The legislation represents a satisfying political victory for both parties. For Clinton, it could mean a legacy as the first president in a generation to shepherd a balanced-budget agreement through Congress.
For Republicans -- particularly Gingrich and many of his fellow House members -- the accord represents the crowning fulfillment of their 1994 pledge in the "Contract with America" to cut taxes and erase the budget deficit.
The legislation would rein in spending by $140 billion over five years to reach balance by 2002, even while cutting taxes by $94 billion and providing billions of dollars in new spending on education and health care for uninsured children.
This fiscal feat, which managed to meet the top priorities of both parties, was made possible by a galloping economy that is producing unexpected tax revenue for the government.
Republican leaders, who had announced the agreement once it was struck Monday night, assembled their jubilant troops on the steps of the Capitol yesterday, festooned with balloons and triumphant smiles.
"We don't have to sell it" to lawmakers, House Majority Leader Dick Armey said of the package. "This is pennies from heaven."
What little resistance there was yesterday came from the far right and far left, whose members found the many compromises in the bargain too much to swallow.
Sen. Phil Gramm, a conservative Texas Republican, opposed the provisions that would restore welfare benefits for many legal immigrants and apply the minimum wage and other worker protections to welfare beneficiaries who take publicly subsidized jobs.
But Gramm said he was more disappointed that the legislation includes none of the cost-cutting proposals for Medicare that would have raised premiums for high-income beneficiaries, lifted the eligibility age to 67 from 65 and charged a $5 co-payment for home health-care visits. Such reforms were approved in the Senate but were rejected by House negotiators.
"Medicare is not being strengthened in the long term," Gramm said.
The bill does reduce Medicare payments to doctors and hospitals by $115 billion -- the largest share of savings in the bill. But these steps don't deal with the additional Medicare costs that will arise when baby boomers start retiring.
Rep. Barney Frank, a liberal Massachusetts Democrat, took the opposite view: that Medicare should not be constrained at all but should be expanded. Like some other liberal critics, Frank also complained that the tax-cut package, which provides breaks for families, college students and investors, "adds to the inequities of the American tax system" by favoring the affluent over the poor.
Liberal isn't happy

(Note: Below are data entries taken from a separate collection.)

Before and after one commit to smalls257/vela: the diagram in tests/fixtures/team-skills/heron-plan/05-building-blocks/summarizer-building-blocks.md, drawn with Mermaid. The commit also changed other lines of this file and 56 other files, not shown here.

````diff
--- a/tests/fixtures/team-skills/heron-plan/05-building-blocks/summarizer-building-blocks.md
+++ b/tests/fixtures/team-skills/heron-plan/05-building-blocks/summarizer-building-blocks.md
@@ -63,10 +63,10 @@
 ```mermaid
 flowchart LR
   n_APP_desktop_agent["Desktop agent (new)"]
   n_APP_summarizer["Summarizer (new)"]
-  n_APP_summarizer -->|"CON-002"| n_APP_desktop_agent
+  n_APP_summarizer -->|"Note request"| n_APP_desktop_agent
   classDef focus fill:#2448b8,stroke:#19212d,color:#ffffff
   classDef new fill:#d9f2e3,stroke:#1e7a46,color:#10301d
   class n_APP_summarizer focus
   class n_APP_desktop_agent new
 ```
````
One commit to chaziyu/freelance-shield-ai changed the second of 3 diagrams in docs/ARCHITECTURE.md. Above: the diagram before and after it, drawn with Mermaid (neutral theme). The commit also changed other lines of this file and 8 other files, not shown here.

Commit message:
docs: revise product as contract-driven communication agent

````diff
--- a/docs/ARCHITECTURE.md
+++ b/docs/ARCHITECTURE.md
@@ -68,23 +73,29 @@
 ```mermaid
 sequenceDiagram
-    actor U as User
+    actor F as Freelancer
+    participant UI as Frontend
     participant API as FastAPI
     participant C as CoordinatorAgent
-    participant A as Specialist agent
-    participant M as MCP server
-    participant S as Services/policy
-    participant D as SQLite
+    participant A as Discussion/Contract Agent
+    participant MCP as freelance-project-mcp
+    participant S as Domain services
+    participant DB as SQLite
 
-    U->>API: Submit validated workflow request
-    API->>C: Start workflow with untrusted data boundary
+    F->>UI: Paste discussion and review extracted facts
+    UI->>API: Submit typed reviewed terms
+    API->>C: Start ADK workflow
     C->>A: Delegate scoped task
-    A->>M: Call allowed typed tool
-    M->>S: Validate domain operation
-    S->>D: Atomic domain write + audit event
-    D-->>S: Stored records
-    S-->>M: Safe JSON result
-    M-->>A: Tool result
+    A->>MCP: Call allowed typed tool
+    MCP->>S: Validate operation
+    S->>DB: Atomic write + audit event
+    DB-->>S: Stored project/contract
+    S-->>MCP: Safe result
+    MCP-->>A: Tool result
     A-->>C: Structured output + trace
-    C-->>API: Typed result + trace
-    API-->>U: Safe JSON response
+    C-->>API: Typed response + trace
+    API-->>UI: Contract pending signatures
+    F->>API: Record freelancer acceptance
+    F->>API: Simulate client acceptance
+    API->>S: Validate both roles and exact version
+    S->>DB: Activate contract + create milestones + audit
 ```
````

In a scathing speech on the House floor, Rep. Peter A. DeFazio, a liberal Oregon Democrat, said of the package: "Cut up a fat hog, make wildly optimistic assumptions about the economy and revenues, cut social programs a little, don't take a penny out of the Pentagon and give a host of generous tax cuts slanted to the most wealthy in America and the largest corporations."
Rep. Richard A. Gephardt, the liberal House Democratic leader, issued a statement last night saying he remained sharply opposed to the legislation and would vote against it. Gephardt has been distancing himself from the Clinton administration to prepare for a presidential campaign against Vice President Al Gore in 2000.
For the vast majority of lawmakers, though, the budget package -- with its bonanza of new spending and tax cuts -- seemed all but impossible to resist.
"There's stuff in there that I hate on the spending side, but I can't believe how much we got on the tax cuts," said Rep. Robert L. Ehrlich Jr., a Baltimore County Republican.
By yesterday, the net tax-cut package had climbed to $94 billion -- $9 billion more than had been voted on earlier by the House or the Senate. It included not only a family tax credit of $400 per child next year and a capital gains tax cut (to 20 percent, from 28 percent, on the top rate), but also a plethora of other reductions.